Elroy Shadrach, a London-based media manager, shares how he went from admiring art to forging long-term relationships with galleries online.
“I started buying art when the pandemic kicked off,” says London-based collector Elroy Shadrach. “If it takes my fancy, I can’t resist.”
In just a year’s time, Elroy, a media manager, has amassed an impressive collection of art—all of which he purchased online. We spoke with Elroy over the phone to learn how he went from admiring art at a distance to filling his home with pieces that fit his unique tastes.
About Elroy Shadrach
Elroy, 48, has built a career working behind the scenes in news media.

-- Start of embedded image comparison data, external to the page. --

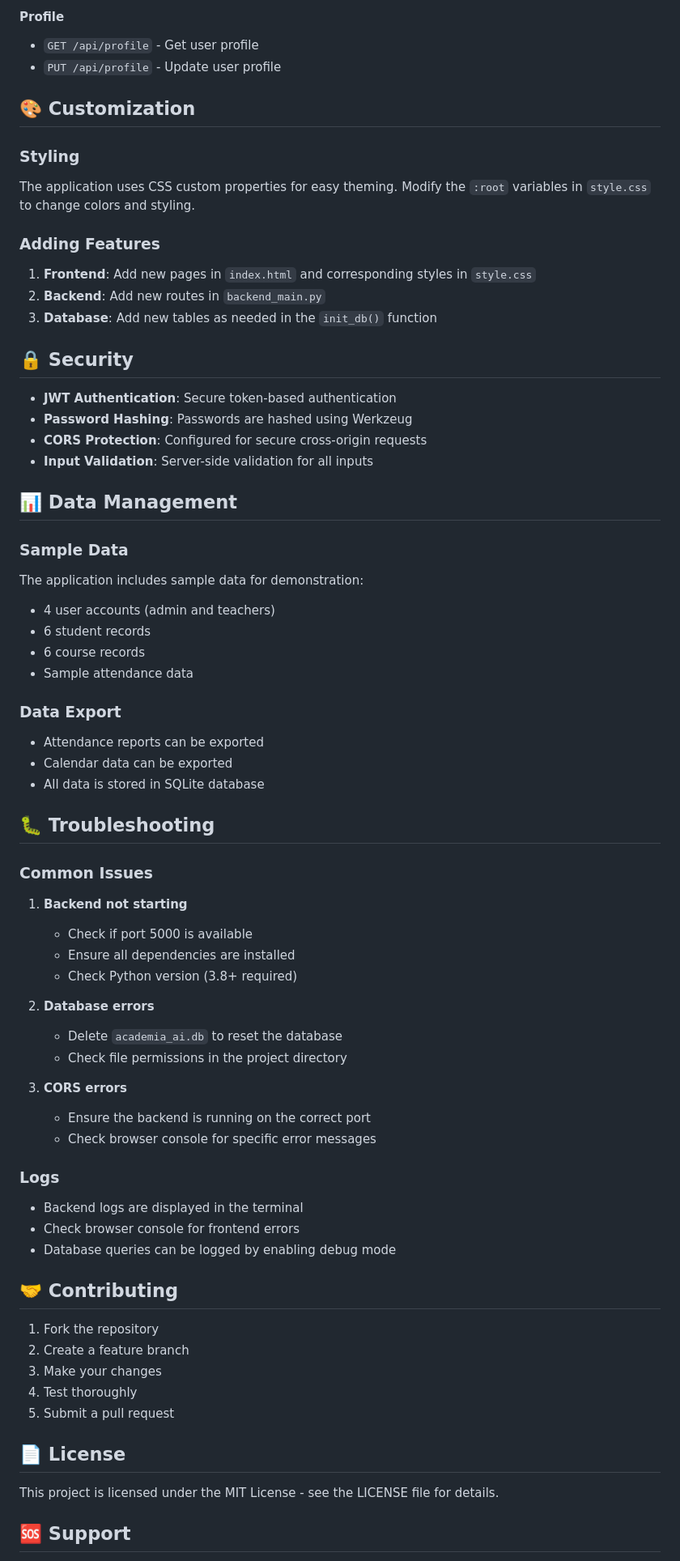
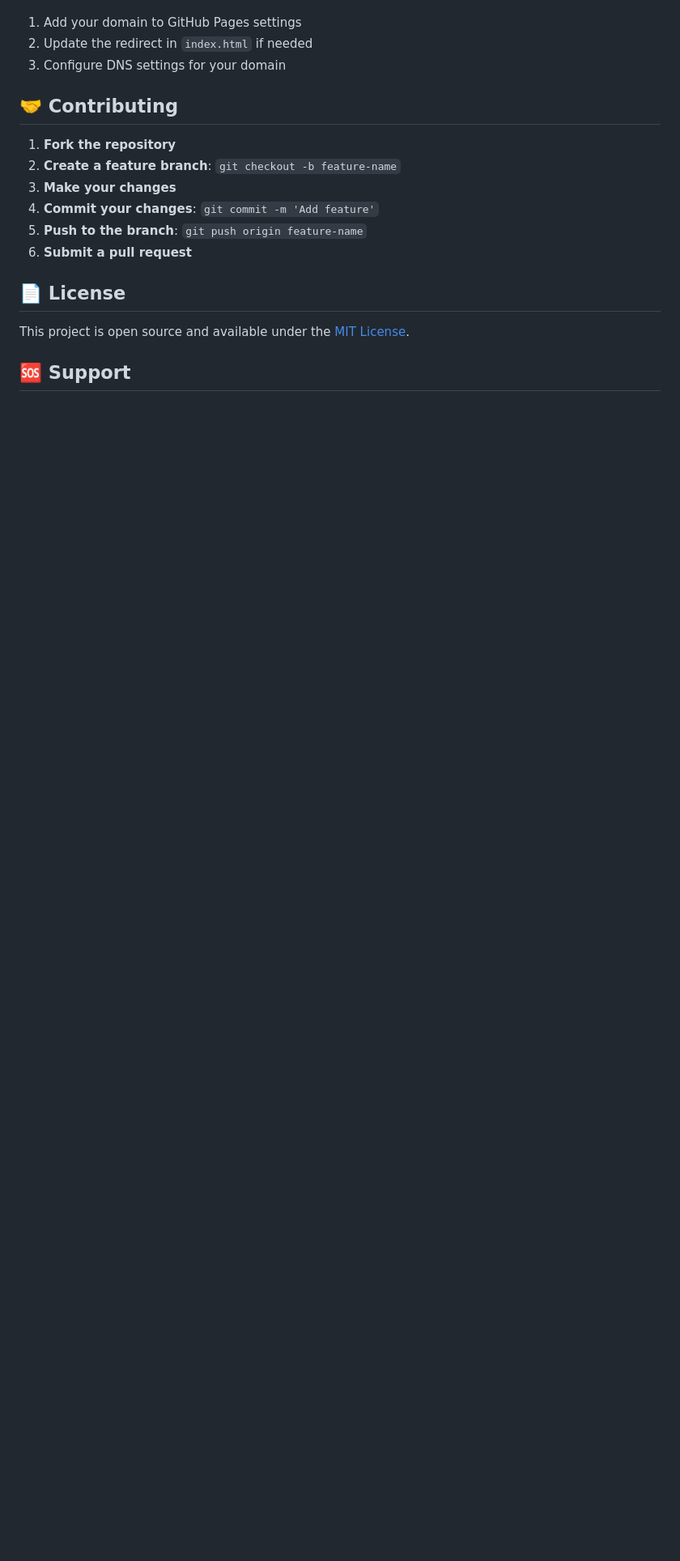
Before and after one commit to ArsheelPatel06/Academia-AI, a Markdown page: README.md, the part around one of its changes. Shown at 81% size. Rendered like a GitHub page; blank space fills up the shorter version.

```diff
--- a/README.md
+++ b/README.md
@@ -214,80 +176,19 @@ ml-dashboard-login/
-#### Profile
-
-- `GET /api/profile` - Get user profile
-- `PUT /api/profile` - Update user profile
-
-## 🎨 Customization
-
-### Styling
-
-The application uses CSS custom properties for easy theming. Modify the `:root` variables in `style.css` to change colors and styling.
-
-### Adding Features
-
-1. **Frontend**: Add new pages in `index.html` and corresponding styles in `style.css`
-2. **Backend**: Add new routes in `backend_main.py`
-3. **Database**: Add new tables as needed in the `init_db()` function
-
-## 🔒 Security
-
-- **JWT Authentication**: Secure token-based authentication
-- **Password Hashing**: Passwords are hashed using Werkzeug
-- **CORS Protection**: Configured for secure cross-origin requests
-- **Input Validation**: Server-side validation for all inputs
-
-## 📊 Data Management
-
-### Sample Data
-
-The application includes sample data for demonstration:
-
-- 4 user accounts (admin and teachers)
-- 6 student records
-- 6 course records
-- Sample attendance data
-
-### Data Export
-
-- Attendance reports can be exported
-- Calendar data can be exported
-- All data is stored in SQLite database
-
-## 🐛 Troubleshooting
-
-### Common Issues
-
-1. **Backend not starting**
-
-   - Check if port 5000 is available
-   - Ensure all dependencies are installed
-   - Check Python version (3.8+ required)
-
-2. **Database errors**
-
-   - Delete `academia_ai.db` to reset the database
-   - Check file permissions in the project directory
-
-3. **CORS errors**
-   - Ensure the backend is running on the correct port
-   - Check browser console for specific error messages
-
-### Logs
-
-- Backend logs are displayed in the terminal
-- Check browser console for frontend errors
-- Database queries can be logged by enabling debug mode
+1. Add your domain to GitHub Pages settings
+2. Update the redirect in `index.html` if needed
+3. Configure DNS settings for your domain
 
 ## 🤝 Contributing
 
-1. Fork the repository
-2. Create a feature branch
-3. Make your changes
-4. Test thoroughly
-5. Submit a pull request
+1. **Fork the repository**
+2. **Create a feature branch**: `git checkout -b feature-name`
+3. **Make your changes**
+4. **Commit your changes**: `git commit -m 'Add feature'`
+5. **Push to the branch**: `git push origin feature-name`
+6. **Submit a pull request**
 
 ## 📄 License
 
-This project is licensed under the MIT License - see the LICENSE file for details.
+This project is open source and available under the [MIT License](LICENSE).
 
 ## 🆘 Support
 
```
Also changed, not shown: other parts of README.md (+143 -171 lines).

Born in London, Elroy spent seven years in Qatar working in the TV news industry before returning to his home city in 2015, where he now lives.
On starting his collection through the web
“If there’s one thing I love and have always loved, it’s art,” says Elroy. Relatively new to collecting, Elroy began acquiring art in 2020 at the beginning of the pandemic—partly as a way to pass the time, but mostly as a passion project.
“Some people are on gambling sites or fashion sites,” he says, “but I’m always on art sites, just looking at and admiring art.”
Through his online art browsing, Elroy discovered the French artist Joanna Glazer, and he quickly became enamored by her paintings. “I’ve now bought over 10 of her works, and I just bought two more,” he shares.
Despite never seeing Glazer’s works in person before they arrived at his doorstep, Elroy forged an instant visual connection with the artist. “I think what she does is so interesting,” he explains. “She’s varied and not one-dimensional. In the paintings I have [by her], there are a variety of styles within what she puts on her canvas, and I’m just really taken with her art. It’s a simple question of ‘I like what I like.’”
How did this art enthusiast make the transition into a keen collector during a global pandemic?
Elroy says he dove headfirst into the online art-buying experience after discovering Artsy’s recommendation algorithm. “[Artsy] is very good at going, ‘If you like this person, check these people who are similar; if you like this gallery, check these galleries,’” he explains.
For many collectors—both new and experienced—Artsy’s intuitive interface and simple transaction process make it easy to discover a work and add it to their collection, sometimes within minutes.
On forming relationships with galleries online
“Courtesy of Artsy, I’ve developed a recent relationship with Maddox Gallery,” Elroy shares. “I contacted them and they introduced me to [their] stable of artists. I’d just purchased two of Graceland’s works when they turned me on to Dawn Okoro, and I was like, ‘Oh, I like what she does.’ Luckily for me, there was a piece I could afford to purchase. If the price is right, then great—I’ll buy it there and then.”
In the case of Maddox Gallery, Elroy’s inquiry about a single Graceland work blossomed into a fruitful gallery-collector relationship and built the next block in his growing collection. “I would suggest that all galleries step their game up in terms of replying to inquiries,” he says. “Some galleries have definitely not gotten my business because they haven’t replied in a decent amount of time, or at all.”
Elroy’s opinion is supported by data: Two-thirds of all reported sales on Artsy occur when a gallery responds to a collector within 24 hours.
On what’s next for his collection
“[Artsy] has exposed me to lots of Black American, British, and African artists,” Elroy says. “Black art is really doing well in terms of private collectors. Many of these artists’ works are on Artsy, and a lot of them just say ‘sold,’ ‘sold,’ ‘sold,’ which is good news for the growth and recognition of Black art. There’s a lot I’d like to purchase more of in 2021 and beyond.”
Elroy collects art he loves and aspires to pass that sentiment along to the artists whose works now fill his home. “I hope that the artists I buy from receive the news that their art is selling,” he says. “Your works are valued, your works are coveted, and your works are being sold to people on Artsy.”